One very important poem in the collection is “Still I Rise,” which takes a blues-like form in its poetic structure and repetition of the title’s phrase. It, like much of her poetry, is revealing of Angelou’s life experience, which tells of being continually forced into the dirt but not losing her fighting spirit and keeping hopes alive for a better future. This poem has the question “Does my sexiness upset you?” (159) written within it, calling attention to the black female body and the stereotypes and concerns historically surrounding black bodies, particularly black female bodies. Many other poems within the collection in some way or another also discuss the black female body and its structure, highlighting Angelou’s comfort and confidence in who she is that befuddles others, both black and white. She discusses how a fear of one’s own body can lead to being alone and dying, and how bodies have been taken captive through slavery in the past.

She focuses poems on the events of Civil Rights, of slavery, and of black-white relations, emphasizing the struggles, the failures, the trespasses, and the understanding or misunderstandings about how race relations work, particularly in the South. The collected poetry feels, as it is structured, like a continuation of her autobiography cycle, but also including the biographies of those deceased, news reels or memoirs of those living with her in the present, and prophecies of what is to come for future generations.

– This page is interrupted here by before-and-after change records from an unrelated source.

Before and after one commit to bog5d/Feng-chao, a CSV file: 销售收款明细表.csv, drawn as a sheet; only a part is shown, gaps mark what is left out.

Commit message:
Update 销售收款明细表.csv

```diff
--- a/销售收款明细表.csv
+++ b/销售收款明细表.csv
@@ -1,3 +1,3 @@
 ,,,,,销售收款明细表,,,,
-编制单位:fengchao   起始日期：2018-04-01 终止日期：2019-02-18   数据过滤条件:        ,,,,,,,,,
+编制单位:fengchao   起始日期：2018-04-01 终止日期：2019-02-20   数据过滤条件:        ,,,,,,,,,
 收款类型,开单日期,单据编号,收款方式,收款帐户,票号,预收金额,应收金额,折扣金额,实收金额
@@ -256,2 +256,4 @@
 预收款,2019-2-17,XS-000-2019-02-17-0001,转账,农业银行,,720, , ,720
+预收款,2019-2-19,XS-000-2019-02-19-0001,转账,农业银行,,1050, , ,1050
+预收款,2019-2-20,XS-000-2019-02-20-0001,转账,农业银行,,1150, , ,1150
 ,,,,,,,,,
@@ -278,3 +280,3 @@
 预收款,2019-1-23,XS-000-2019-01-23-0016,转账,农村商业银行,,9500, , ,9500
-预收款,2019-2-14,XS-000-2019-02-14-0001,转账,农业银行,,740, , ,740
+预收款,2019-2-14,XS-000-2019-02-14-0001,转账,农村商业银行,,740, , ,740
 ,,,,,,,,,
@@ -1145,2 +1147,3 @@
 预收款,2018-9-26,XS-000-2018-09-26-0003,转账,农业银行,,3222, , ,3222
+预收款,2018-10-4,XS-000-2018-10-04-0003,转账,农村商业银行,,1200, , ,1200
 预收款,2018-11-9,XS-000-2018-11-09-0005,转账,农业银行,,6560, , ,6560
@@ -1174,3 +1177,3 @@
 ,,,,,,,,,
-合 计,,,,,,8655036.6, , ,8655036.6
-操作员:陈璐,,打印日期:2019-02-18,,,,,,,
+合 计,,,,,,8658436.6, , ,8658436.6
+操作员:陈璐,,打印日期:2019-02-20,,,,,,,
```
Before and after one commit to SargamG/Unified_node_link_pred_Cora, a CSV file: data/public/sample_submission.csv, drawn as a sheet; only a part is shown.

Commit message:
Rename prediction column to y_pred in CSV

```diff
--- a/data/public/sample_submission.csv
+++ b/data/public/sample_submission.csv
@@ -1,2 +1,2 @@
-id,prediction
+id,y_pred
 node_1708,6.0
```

Her work is far more formally structured than the works of other poets I have read for my comprehensive exam lists, taking formal rhyme schemes and African American musical formats. None of her poetry contained within the collection is more than a few pages long at maximum, most being a page or less in length. However, the poems seem to relate across theme within each book of poetry in the larger collection: black womanhood and relationships, both familial and romantic; history, Civil Rights, and black-white relations; and personal struggle and triumph combined with religious fervor and music.

Ta-Nehisi Coates, Between the World and Me

Coates, Ta-Nehisi. Between the World and Me. Spiegel & Grau, 2015.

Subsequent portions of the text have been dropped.